> TASK TO COMPLETE:
Among the lines of the data, copy those that hold "color".

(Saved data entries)
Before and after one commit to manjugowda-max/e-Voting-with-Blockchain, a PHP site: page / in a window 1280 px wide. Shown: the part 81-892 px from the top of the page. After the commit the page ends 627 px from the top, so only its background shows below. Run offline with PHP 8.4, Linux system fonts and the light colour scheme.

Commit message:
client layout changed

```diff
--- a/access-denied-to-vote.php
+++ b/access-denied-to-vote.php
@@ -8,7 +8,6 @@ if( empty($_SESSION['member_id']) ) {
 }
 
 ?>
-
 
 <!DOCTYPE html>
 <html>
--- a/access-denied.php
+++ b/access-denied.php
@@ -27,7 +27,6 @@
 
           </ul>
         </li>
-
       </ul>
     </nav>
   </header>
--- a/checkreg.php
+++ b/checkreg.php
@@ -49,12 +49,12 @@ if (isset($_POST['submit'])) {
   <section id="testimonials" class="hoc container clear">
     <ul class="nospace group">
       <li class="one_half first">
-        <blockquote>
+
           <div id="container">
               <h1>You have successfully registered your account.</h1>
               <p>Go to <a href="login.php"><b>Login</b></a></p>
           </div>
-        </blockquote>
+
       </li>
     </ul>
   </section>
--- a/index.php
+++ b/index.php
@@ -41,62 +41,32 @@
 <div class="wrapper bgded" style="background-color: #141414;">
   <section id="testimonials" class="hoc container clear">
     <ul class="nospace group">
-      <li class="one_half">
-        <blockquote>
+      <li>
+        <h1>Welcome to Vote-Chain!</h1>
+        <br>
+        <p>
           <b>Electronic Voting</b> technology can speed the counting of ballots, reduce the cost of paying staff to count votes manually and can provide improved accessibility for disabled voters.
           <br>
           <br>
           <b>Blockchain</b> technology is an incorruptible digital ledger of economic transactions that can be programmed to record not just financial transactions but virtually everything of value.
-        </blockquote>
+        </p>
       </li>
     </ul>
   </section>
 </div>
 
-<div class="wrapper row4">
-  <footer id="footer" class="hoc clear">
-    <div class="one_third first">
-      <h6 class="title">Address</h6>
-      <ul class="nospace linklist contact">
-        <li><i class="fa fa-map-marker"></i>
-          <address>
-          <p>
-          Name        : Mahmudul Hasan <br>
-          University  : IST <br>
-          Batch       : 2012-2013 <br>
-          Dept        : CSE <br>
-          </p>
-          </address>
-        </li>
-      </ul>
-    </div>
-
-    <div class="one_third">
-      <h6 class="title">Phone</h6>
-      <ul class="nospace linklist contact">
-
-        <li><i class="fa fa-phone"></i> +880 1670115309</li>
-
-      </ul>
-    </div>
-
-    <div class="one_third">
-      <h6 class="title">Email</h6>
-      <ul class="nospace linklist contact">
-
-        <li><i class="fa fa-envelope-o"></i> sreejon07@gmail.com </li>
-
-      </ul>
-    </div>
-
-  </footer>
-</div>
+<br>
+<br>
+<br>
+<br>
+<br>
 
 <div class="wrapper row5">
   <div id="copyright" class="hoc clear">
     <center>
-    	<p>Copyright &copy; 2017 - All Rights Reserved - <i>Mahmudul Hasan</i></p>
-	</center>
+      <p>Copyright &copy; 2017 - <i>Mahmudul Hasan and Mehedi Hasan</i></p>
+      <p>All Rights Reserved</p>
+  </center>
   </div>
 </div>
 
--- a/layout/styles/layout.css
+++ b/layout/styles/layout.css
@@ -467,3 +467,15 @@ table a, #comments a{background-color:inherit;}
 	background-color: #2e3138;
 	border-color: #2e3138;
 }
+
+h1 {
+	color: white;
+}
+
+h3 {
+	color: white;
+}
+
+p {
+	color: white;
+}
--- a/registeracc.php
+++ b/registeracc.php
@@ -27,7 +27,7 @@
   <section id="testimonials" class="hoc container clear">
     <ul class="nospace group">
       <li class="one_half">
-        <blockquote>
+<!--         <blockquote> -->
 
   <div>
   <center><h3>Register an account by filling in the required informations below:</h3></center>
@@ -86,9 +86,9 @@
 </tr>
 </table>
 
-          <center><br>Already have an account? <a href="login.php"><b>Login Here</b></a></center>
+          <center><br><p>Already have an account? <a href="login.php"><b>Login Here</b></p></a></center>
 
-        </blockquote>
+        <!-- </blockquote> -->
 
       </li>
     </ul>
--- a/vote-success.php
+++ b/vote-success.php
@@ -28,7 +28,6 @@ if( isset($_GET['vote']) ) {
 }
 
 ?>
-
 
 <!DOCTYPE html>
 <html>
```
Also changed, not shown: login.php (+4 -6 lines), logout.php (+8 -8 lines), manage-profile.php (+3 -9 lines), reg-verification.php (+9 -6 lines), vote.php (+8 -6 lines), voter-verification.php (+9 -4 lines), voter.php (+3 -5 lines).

> ANSWER FOR THIS EXERCISE:
 <div class="wrapper bgded" style="background-color: #141414;">
@@ -467,3 +467,15 @@ table a, #comments a{background-color:inherit;}
 	background-color: #2e3138;
 	border-color: #2e3138;
+	color: white;
+	color: white;
+	color: white;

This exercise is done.